THE TASK:
Without skipping a line, reproduce the entries exactly.

MATERIAL PROVIDED:
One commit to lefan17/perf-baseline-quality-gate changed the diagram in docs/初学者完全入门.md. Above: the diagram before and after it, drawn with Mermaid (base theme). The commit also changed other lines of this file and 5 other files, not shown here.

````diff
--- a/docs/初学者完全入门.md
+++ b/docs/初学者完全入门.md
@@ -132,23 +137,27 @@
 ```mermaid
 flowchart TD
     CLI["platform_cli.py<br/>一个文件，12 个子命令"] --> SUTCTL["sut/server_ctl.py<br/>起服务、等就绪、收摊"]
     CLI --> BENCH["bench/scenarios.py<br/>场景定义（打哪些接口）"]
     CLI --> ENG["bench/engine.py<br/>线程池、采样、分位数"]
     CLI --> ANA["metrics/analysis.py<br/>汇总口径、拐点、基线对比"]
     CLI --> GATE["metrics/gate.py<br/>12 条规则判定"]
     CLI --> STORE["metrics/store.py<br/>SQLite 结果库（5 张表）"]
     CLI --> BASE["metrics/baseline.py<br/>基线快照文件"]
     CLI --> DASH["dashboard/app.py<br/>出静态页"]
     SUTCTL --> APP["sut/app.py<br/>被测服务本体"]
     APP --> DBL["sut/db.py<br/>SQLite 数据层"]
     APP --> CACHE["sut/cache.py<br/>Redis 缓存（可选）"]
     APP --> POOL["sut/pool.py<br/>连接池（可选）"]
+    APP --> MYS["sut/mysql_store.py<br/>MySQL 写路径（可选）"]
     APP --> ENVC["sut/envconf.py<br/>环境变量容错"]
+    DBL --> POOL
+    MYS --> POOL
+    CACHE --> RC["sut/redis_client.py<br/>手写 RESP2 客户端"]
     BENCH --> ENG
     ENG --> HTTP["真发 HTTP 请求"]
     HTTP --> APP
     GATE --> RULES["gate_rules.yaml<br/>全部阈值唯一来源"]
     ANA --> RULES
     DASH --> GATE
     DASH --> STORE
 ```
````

ANSWER SECTION:
One commit to lefan17/perf-baseline-quality-gate changed the diagram in docs/初学者完全入门.md. Above: the diagram before and after it, drawn with Mermaid (base theme). The commit also changed other lines of this file and 5 other files, not shown here.

````diff
--- a/docs/初学者完全入门.md
+++ b/docs/初学者完全入门.md
@@ -132,23 +137,27 @@
 ```mermaid
 flowchart TD
     CLI["platform_cli.py<br/>一个文件，12 个子命令"] --> SUTCTL["sut/server_ctl.py<br/>起服务、等就绪、收摊"]
     CLI --> BENCH["bench/scenarios.py<br/>场景定义（打哪些接口）"]
     CLI --> ENG["bench/engine.py<br/>线程池、采样、分位数"]
     CLI --> ANA["metrics/analysis.py<br/>汇总口径、拐点、基线对比"]
     CLI --> GATE["metrics/gate.py<br/>12 条规则判定"]
     CLI --> STORE["metrics/store.py<br/>SQLite 结果库（5 张表）"]
     CLI --> BASE["metrics/baseline.py<br/>基线快照文件"]
     CLI --> DASH["dashboard/app.py<br/>出静态页"]
     SUTCTL --> APP["sut/app.py<br/>被测服务本体"]
     APP --> DBL["sut/db.py<br/>SQLite 数据层"]
     APP --> CACHE["sut/cache.py<br/>Redis 缓存（可选）"]
     APP --> POOL["sut/pool.py<br/>连接池（可选）"]
+    APP --> MYS["sut/mysql_store.py<br/>MySQL 写路径（可选）"]
     APP --> ENVC["sut/envconf.py<br/>环境变量容错"]
+    DBL --> POOL
+    MYS --> POOL
+    CACHE --> RC["sut/redis_client.py<br/>手写 RESP2 客户端"]
     BENCH --> ENG
     ENG --> HTTP["真发 HTTP 请求"]
     HTTP --> APP
     GATE --> RULES["gate_rules.yaml<br/>全部阈值唯一来源"]
     ANA --> RULES
     DASH --> GATE
     DASH --> STORE
 ```
````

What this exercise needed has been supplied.